Find yourself dousing proverbial fires all day? Frazzled, knackered, literally burned out by the time the whistle blows? When you’ve barely got a handle on this moment, let alone today, it’s exceedingly difficult to plan effectively for the all-important future. Then you’re left with the grim inevitability that terrorized Macbeth into an early grave:
To-morrow, and to-morrow, and to-morrow,
Creeps in this petty pace from day to day,
To the last syllable of recorded time;
And all our yesterdays have lighted fools
The way to dusty death …
Don’t be one of Shakespeare’s fools just following those streetlamps thinking they’re making progress. Adopt a mission-based mindset, focusing most of your time and energy on those thoughts and activities that move you closer to your personal purpose, your calling, the legacy you want to leave.
“That’s easy for you to say, Focus Nerds! You don’t have to deal with the shit that rolls downhill in my daily life!”
Of course we do. We, too, find ourselves victimized – brutalized – by what author Douglas Rushkoff refers to as “Present Shock,” the “continuous now” of digitized instantaneity. Paradoxically, focus tools like ours can backfire if they encourage us to concentrate on this continuous and perpetual now. See, that makes the future – where we leave our mark – maddeningly elusive. We get a temporary sense of accomplishment – a quick dopamine dose – by ticking off items on our endless to-do lists, and whacking the various moles that pop up in between.
But are we getting any closer to what really matters to us, the big picture stuff?
May we suggest you experiment with allotting time to the more productive side of the Eisenhower Decision Matrix? We find attributed to Dwight D. Eisenhower, expert general and eventual Cold War president, this legendary and profound axiom:
“What is important is seldom urgent and what is urgent is seldom important.”
Makes sense, right? But much easier said than done.
Look, some things – especially in our über-now-oriented (digital) world, where Caitlyn Jenner’s latest tweet gets as much airtime in our minds as major policy decisions – require us to deal with now. You can’t put them off, or the consequences might be dire.
Or do many of those things only seem important, because we constantly confuse the concepts of urgent and important? Because the tech maestros of app engineering, like those who design slot machines – like dope peddlers – manipulate our neurochemistry in order to set off our alarm bells whenever they want?

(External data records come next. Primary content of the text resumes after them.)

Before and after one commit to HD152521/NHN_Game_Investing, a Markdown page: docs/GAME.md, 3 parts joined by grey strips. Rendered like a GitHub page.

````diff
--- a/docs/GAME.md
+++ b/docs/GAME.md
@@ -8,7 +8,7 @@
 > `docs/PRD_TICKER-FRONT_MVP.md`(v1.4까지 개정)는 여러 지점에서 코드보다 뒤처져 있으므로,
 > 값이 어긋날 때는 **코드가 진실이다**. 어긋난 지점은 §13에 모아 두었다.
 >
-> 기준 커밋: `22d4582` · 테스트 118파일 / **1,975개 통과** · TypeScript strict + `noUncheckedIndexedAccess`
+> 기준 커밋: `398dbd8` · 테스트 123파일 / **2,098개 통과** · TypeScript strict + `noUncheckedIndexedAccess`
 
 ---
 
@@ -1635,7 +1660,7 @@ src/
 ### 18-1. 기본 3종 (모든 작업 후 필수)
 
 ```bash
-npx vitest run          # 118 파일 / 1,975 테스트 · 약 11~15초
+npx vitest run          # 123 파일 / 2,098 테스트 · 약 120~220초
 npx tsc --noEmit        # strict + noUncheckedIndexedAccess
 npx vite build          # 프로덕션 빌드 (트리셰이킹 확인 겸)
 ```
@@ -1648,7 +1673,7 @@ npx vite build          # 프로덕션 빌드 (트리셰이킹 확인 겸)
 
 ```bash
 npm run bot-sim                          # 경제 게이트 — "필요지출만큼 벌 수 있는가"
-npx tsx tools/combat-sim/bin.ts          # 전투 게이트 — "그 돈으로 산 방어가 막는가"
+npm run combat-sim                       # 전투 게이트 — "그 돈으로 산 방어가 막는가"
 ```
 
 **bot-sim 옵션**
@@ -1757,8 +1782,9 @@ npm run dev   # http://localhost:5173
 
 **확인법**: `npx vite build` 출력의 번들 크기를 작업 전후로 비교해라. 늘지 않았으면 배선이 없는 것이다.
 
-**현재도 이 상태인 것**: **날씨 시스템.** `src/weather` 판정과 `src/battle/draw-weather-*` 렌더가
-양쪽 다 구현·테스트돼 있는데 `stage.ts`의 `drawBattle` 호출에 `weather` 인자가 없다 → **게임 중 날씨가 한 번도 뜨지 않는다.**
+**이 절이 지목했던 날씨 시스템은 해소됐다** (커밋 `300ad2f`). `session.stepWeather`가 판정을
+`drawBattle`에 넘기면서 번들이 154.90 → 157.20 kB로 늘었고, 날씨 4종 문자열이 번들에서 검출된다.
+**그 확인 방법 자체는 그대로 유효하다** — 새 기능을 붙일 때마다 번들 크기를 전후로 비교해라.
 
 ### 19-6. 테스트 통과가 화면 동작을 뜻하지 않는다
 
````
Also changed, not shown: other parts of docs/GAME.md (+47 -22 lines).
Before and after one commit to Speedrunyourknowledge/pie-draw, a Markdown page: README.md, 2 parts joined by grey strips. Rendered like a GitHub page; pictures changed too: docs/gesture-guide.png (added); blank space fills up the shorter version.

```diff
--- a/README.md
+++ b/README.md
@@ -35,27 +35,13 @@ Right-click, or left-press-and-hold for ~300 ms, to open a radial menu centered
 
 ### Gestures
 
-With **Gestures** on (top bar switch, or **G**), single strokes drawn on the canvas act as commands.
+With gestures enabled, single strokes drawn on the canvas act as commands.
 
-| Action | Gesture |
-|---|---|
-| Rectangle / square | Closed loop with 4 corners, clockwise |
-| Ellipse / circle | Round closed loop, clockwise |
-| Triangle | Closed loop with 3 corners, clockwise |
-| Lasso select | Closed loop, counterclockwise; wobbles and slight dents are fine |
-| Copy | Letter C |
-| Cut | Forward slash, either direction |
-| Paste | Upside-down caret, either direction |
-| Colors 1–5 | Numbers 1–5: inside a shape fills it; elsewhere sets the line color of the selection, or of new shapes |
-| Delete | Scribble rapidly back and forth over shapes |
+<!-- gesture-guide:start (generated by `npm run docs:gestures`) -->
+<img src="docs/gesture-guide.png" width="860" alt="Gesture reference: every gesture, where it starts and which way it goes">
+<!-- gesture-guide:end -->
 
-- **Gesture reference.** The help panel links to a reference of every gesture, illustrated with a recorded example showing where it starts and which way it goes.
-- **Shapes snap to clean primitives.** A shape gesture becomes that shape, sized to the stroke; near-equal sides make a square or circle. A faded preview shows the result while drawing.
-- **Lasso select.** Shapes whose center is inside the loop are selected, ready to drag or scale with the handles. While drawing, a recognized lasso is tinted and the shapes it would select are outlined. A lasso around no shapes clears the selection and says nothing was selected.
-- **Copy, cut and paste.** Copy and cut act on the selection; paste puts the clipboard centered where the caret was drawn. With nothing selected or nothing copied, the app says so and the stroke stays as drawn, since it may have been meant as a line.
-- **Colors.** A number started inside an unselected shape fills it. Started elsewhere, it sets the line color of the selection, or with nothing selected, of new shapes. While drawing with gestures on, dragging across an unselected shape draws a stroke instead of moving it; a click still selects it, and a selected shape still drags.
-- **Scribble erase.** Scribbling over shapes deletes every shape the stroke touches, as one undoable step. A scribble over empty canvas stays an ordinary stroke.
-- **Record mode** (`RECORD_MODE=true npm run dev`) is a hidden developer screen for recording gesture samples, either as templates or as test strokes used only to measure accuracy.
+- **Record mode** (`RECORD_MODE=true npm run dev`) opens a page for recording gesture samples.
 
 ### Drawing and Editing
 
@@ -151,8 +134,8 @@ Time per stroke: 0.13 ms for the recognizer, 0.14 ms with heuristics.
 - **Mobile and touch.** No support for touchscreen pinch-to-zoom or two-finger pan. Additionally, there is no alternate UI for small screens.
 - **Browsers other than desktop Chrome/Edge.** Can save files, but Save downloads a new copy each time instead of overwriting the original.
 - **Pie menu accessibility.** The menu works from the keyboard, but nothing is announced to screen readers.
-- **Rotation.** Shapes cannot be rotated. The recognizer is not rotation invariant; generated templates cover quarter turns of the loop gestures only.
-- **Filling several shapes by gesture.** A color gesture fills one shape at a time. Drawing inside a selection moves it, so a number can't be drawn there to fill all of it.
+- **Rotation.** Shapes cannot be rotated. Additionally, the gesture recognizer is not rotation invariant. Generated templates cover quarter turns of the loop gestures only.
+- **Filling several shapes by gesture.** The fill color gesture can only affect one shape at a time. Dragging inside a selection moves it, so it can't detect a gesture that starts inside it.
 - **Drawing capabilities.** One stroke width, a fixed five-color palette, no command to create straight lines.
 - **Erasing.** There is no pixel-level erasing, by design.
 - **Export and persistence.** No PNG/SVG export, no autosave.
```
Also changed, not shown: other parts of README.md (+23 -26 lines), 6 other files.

Cell phone buzzing? Urgent, yes. But almost never important.
Bottom line is trying to put out undying fires sucks time from that inelastic and finite resource, leaving less for what really matters. So what’s the secret? How to do you rise above the quotidian firefighter in terms of your focus? What behavior can you adopt to catapult your progress into the top 1 percent of high-achievers? Is it to put your firehose and Halligan tool down and simply let the motherf****r burn?
The secret is twofold:
1. Learn to distinguish quickly between real urgency and ostensible urgency. The roof’s not really on fire because your email inbox blinky thing is going off. And NOTHING important ever happened in the history of the Milky Way on Facebook. Nothing. Ever.
2. Budget lots of time and energy to fire prevention. Tomorrow’s emergencies are often the result of lack of planning today. Don’t leave the stove and iron on today – don’t leave canisters of flammables near frayed wires – and you’ll dramatically decrease the incidence of fire. Contingency planning – and more on that in a future blog – “insurance,” etc. is important.
Imagine yourself on death’s door tomorrow. Do it. Will you express a sense of accomplishment because your inbox is almost empty? Because you never let a call go unanswered? Because you entertained every inane interruption of your mission?
Select your favorite Focus@Will channel. Set the session for at least an hour. And forward your mission. All the other stuff can wait. Check it out at focusatwill.com.